= Beginning of Section =

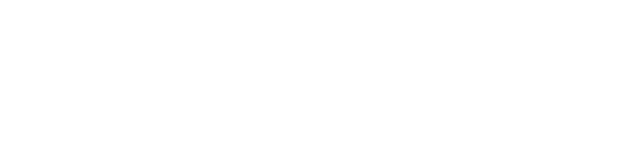
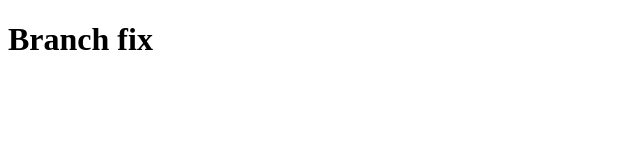
Before and after one commit to danislav-klin/git-course, a plain HTML site: page index.html in a window 1280 px wide. Shown: the whole page, without its empty margins (0-640 px from the left). Drawn offline with Linux system fonts and the light colour scheme.

Commit message:
add h1 and branch fix

```diff
--- a/index.html
+++ b/index.html
@@ -6,6 +6,6 @@
     <title>Documents</title>
 </head>
 <body>
-
+    <h1>Branch fix</h1>
 </body>
 </html>
```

= End of Section =

ASSIGNMENT: In the answer, the data should reappear exactly, with no pictures.

SOLUTION TO THIS PROBLEM:
Before and after one commit to danislav-klin/git-course, a plain HTML site: page index.html in a window 1280 px wide. Shown: the whole page, without its empty margins (0-640 px from the left). Drawn offline with Linux system fonts and the light colour scheme.

Commit message:
add h1 and branch fix

```diff
--- a/index.html
+++ b/index.html
@@ -6,6 +6,6 @@
     <title>Documents</title>
 </head>
 <body>
-
+    <h1>Branch fix</h1>
 </body>
 </html>
```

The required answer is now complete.